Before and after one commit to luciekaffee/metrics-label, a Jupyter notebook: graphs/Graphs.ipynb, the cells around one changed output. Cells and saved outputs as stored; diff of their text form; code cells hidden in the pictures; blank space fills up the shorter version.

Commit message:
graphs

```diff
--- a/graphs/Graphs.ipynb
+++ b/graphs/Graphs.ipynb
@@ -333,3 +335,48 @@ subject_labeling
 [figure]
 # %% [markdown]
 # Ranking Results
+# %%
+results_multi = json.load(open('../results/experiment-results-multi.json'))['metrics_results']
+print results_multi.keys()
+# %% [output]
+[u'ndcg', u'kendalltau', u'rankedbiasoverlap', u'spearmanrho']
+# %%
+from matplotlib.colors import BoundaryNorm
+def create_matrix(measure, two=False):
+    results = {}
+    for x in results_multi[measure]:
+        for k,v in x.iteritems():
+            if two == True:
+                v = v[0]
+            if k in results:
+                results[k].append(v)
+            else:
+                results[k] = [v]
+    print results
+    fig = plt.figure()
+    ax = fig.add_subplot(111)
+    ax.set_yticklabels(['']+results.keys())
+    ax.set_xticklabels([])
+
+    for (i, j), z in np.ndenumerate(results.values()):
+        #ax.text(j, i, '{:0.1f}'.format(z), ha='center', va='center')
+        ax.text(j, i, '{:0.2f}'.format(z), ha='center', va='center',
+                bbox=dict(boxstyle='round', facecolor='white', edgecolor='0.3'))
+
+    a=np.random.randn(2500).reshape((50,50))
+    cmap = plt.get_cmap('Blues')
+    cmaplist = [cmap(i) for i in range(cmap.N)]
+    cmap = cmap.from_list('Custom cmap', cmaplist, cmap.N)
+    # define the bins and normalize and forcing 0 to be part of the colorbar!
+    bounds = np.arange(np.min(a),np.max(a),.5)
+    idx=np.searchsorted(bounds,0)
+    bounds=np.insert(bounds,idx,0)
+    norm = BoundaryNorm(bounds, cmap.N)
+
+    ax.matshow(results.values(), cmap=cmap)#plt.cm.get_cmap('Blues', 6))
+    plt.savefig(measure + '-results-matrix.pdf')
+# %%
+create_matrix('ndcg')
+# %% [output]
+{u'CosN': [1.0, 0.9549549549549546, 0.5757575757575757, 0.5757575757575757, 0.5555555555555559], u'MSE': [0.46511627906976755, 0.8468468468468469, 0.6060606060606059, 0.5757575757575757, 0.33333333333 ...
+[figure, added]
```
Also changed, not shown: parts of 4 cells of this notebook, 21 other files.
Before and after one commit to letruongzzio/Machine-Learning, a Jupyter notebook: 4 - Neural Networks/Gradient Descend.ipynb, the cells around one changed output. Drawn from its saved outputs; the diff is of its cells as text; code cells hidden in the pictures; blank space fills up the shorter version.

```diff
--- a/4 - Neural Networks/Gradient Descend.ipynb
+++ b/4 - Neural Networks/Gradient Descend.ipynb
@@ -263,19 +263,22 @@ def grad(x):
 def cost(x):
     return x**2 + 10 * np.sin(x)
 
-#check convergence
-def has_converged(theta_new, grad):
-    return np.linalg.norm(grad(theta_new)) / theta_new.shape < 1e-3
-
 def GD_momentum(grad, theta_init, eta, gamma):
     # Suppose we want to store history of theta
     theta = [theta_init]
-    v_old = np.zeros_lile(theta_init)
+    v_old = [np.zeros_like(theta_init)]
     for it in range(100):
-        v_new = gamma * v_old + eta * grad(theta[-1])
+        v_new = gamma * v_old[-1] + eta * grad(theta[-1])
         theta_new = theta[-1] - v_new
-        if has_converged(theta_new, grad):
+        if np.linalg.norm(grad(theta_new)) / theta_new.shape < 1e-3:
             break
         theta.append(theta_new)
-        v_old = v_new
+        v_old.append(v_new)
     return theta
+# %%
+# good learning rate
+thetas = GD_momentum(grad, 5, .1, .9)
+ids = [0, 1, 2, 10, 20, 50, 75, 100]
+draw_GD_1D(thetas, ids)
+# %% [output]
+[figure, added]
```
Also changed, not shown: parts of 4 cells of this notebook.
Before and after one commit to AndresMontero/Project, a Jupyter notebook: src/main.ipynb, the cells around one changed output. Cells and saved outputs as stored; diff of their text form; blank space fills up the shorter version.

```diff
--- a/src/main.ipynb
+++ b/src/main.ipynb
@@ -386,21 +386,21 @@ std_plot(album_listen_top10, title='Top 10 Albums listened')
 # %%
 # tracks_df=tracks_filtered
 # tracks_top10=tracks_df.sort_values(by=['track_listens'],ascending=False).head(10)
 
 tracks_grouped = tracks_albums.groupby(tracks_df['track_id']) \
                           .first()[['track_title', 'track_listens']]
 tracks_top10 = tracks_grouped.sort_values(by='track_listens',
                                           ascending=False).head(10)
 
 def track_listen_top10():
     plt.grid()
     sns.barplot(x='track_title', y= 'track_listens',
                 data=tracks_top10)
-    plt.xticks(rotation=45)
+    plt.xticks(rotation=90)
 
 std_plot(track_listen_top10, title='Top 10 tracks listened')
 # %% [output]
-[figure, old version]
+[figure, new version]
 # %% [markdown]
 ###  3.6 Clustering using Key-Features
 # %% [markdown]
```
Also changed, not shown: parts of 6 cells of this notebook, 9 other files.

::::

### Assignment
Where the word "keys" appears in a line of the entries, copy that line.

### Answer area
+print results_multi.keys()
+    ax.set_yticklabels(['']+results.keys())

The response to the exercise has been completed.